__PROBLEM STATEMENT__. With the images removed, repeat the data below exactly.

[Saved entries]
=====

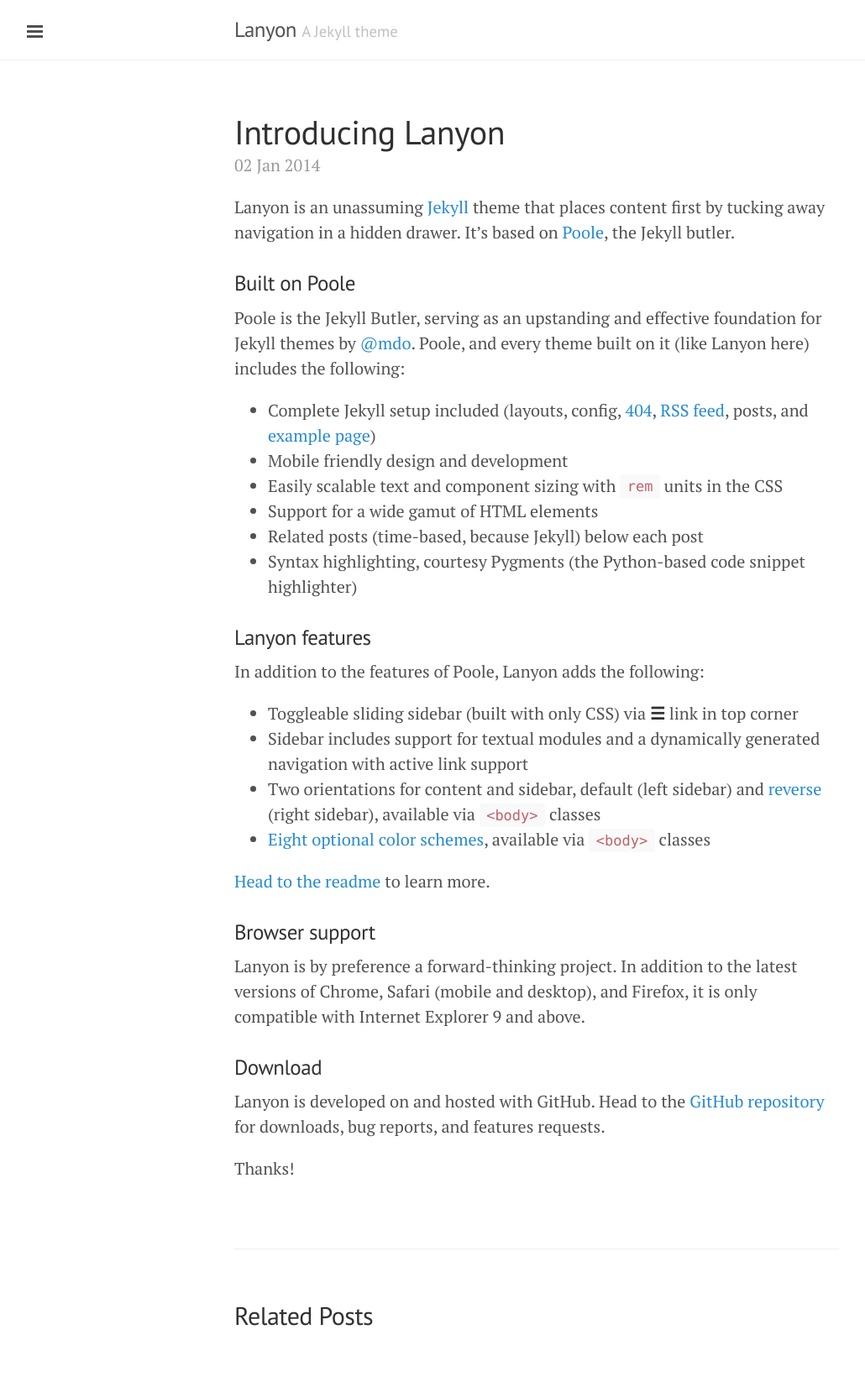
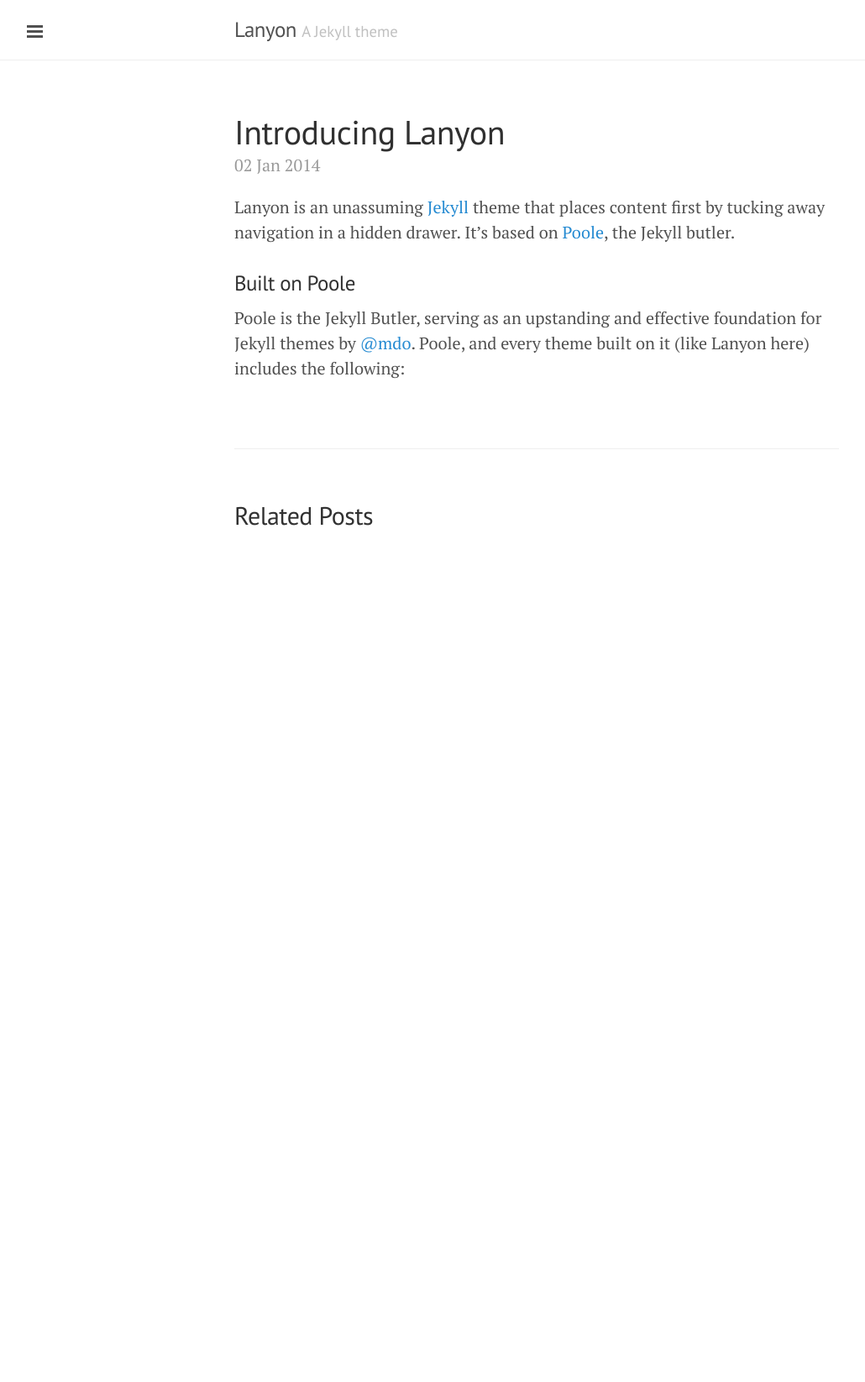
Before and after one commit to eripe970/eripe970.github.io, a Jekyll site: the page built from _posts/2014-01-02-introducing-lanyon.md, in a window 1280 px wide. Shown: the whole page at 84% size, without its empty margins (1-1031 px from the left). Built offline with Jekyll 4.4.1, drawn with Linux system fonts in a browser that asks for light colours; Markdown is read by kramdown in place of the engine named in the settings; after the commit the page ends 900 px from its top, so only the background shows below that.

Commit message:
Update 2014-01-02-introducing-lanyon.md

```diff
--- a/_posts/2014-01-02-introducing-lanyon.md
+++ b/_posts/2014-01-02-introducing-lanyon.md
@@ -8,31 +8,3 @@ Lanyon is an unassuming [Jekyll](http://jekyllrb.com) theme that places content
 ### Built on Poole
 
 Poole is the Jekyll Butler, serving as an upstanding and effective foundation for Jekyll themes by [@mdo](https://twitter.com/mdo). Poole, and every theme built on it (like Lanyon here) includes the following:
-
-* Complete Jekyll setup included (layouts, config, [404](/404), [RSS feed](/atom.xml), posts, and [example page](/about))
-* Mobile friendly design and development
-* Easily scalable text and component sizing with `rem` units in the CSS
-* Support for a wide gamut of HTML elements
-* Related posts (time-based, because Jekyll) below each post
-* Syntax highlighting, courtesy Pygments (the Python-based code snippet highlighter)
-
-### Lanyon features
-
-In addition to the features of Poole, Lanyon adds the following:
-
-* Toggleable sliding sidebar (built with only CSS) via **☰** link in top corner
-* Sidebar includes support for textual modules and a dynamically generated navigation with active link support
-* Two orientations for content and sidebar, default (left sidebar) and [reverse](https://github.com/poole/lanyon#reverse-layout) (right sidebar), available via `<body>` classes
-* [Eight optional color schemes](https://github.com/poole/lanyon#themes), available via `<body>` classes
-
-[Head to the readme](https://github.com/poole/lanyon#readme) to learn more.
-
-### Browser support
-
-Lanyon is by preference a forward-thinking project. In addition to the latest versions of Chrome, Safari (mobile and desktop), and Firefox, it is only compatible with Internet Explorer 9 and above.
-
-### Download
-
-Lanyon is developed on and hosted with GitHub. Head to the <a href="https://github.com/poole/lanyon">GitHub repository</a> for downloads, bug reports, and features requests.
-
-Thanks!
```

=====

__EXERCISE RESPONSE__.
Before and after one commit to eripe970/eripe970.github.io, a Jekyll site: the page built from _posts/2014-01-02-introducing-lanyon.md, in a window 1280 px wide. Shown: the whole page at 84% size, without its empty margins (1-1031 px from the left). Built offline with Jekyll 4.4.1, drawn with Linux system fonts in a browser that asks for light colours; Markdown is read by kramdown in place of the engine named in the settings; after the commit the page ends 900 px from its top, so only the background shows below that.

Commit message:
Update 2014-01-02-introducing-lanyon.md

```diff
--- a/_posts/2014-01-02-introducing-lanyon.md
+++ b/_posts/2014-01-02-introducing-lanyon.md
@@ -8,31 +8,3 @@ Lanyon is an unassuming [Jekyll](http://jekyllrb.com) theme that places content
 ### Built on Poole
 
 Poole is the Jekyll Butler, serving as an upstanding and effective foundation for Jekyll themes by [@mdo](https://twitter.com/mdo). Poole, and every theme built on it (like Lanyon here) includes the following:
-
-* Complete Jekyll setup included (layouts, config, [404](/404), [RSS feed](/atom.xml), posts, and [example page](/about))
-* Mobile friendly design and development
-* Easily scalable text and component sizing with `rem` units in the CSS
-* Support for a wide gamut of HTML elements
-* Related posts (time-based, because Jekyll) below each post
-* Syntax highlighting, courtesy Pygments (the Python-based code snippet highlighter)
-
-### Lanyon features
-
-In addition to the features of Poole, Lanyon adds the following:
-
-* Toggleable sliding sidebar (built with only CSS) via **☰** link in top corner
-* Sidebar includes support for textual modules and a dynamically generated navigation with active link support
-* Two orientations for content and sidebar, default (left sidebar) and [reverse](https://github.com/poole/lanyon#reverse-layout) (right sidebar), available via `<body>` classes
-* [Eight optional color schemes](https://github.com/poole/lanyon#themes), available via `<body>` classes
-
-[Head to the readme](https://github.com/poole/lanyon#readme) to learn more.
-
-### Browser support
-
-Lanyon is by preference a forward-thinking project. In addition to the latest versions of Chrome, Safari (mobile and desktop), and Firefox, it is only compatible with Internet Explorer 9 and above.
-
-### Download
-
-Lanyon is developed on and hosted with GitHub. Head to the <a href="https://github.com/poole/lanyon">GitHub repository</a> for downloads, bug reports, and features requests.
-
-Thanks!
```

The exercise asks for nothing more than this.